◆ **Task to carry out**
Throughout the records below, find each line holding "Longitud" and copy it.
[[ Task data, beginning ]]
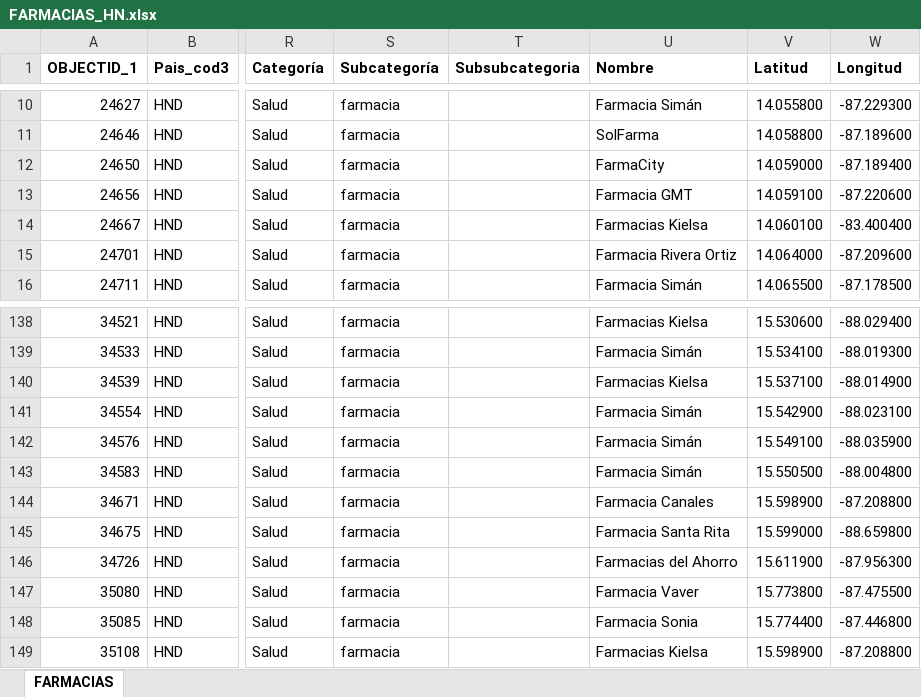
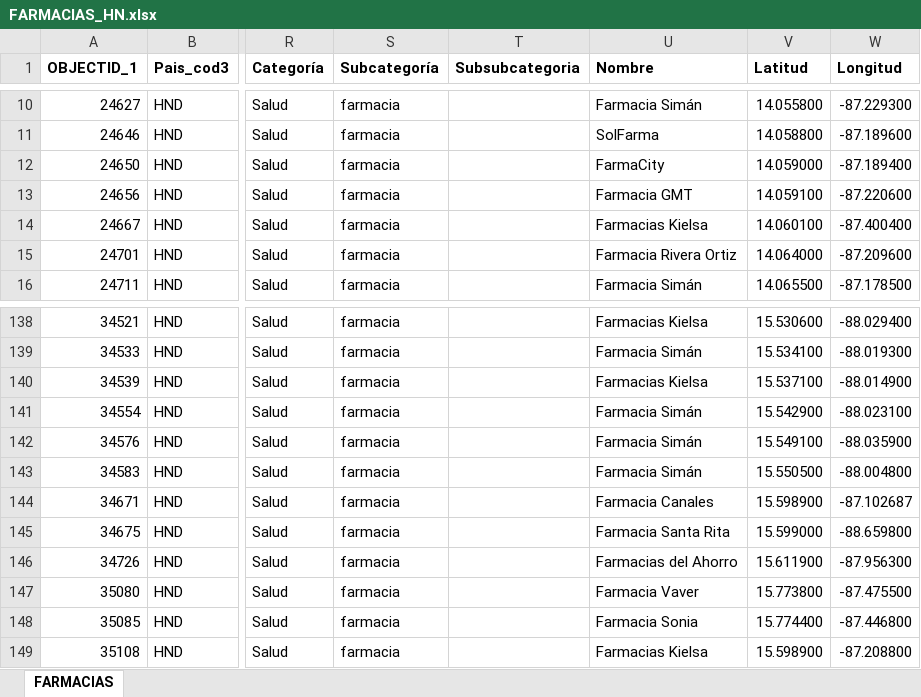
Before and after one commit to Sud-Austral/Datos, an Excel workbook: datacovidhn/FARMACIAS_HN.xlsx, sheet FARMACIAS, drawn as a sheet; only a part is shown, gaps mark what is left out; values as stored, in another font and other column widths than the file's, no borders; table styles not drawn; the diff names each change by its address in the sheet, - before the commit and + after, or states it on an @@ line.

```diff
--- a/datacovidhn/FARMACIAS_HN.xlsx (sheet FARMACIAS)
+++ b/datacovidhn/FARMACIAS_HN.xlsx (sheet FARMACIAS)
-W14 (Longitud): -83.400400
+W14 (Longitud): -87.400400
-W144 (Longitud): -87.208800
+W144 (Longitud): -87.102687
```
Also changed, not shown: datacovidChile/Covid Chile V2a.xlsx, datacovidChile/CovidChileV2a.xlsx, 6 other files.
[[ Task data, end ]]
◆ **Written response**
-W14 (Longitud): -83.400400
+W14 (Longitud): -87.400400
-W144 (Longitud): -87.208800
+W144 (Longitud): -87.102687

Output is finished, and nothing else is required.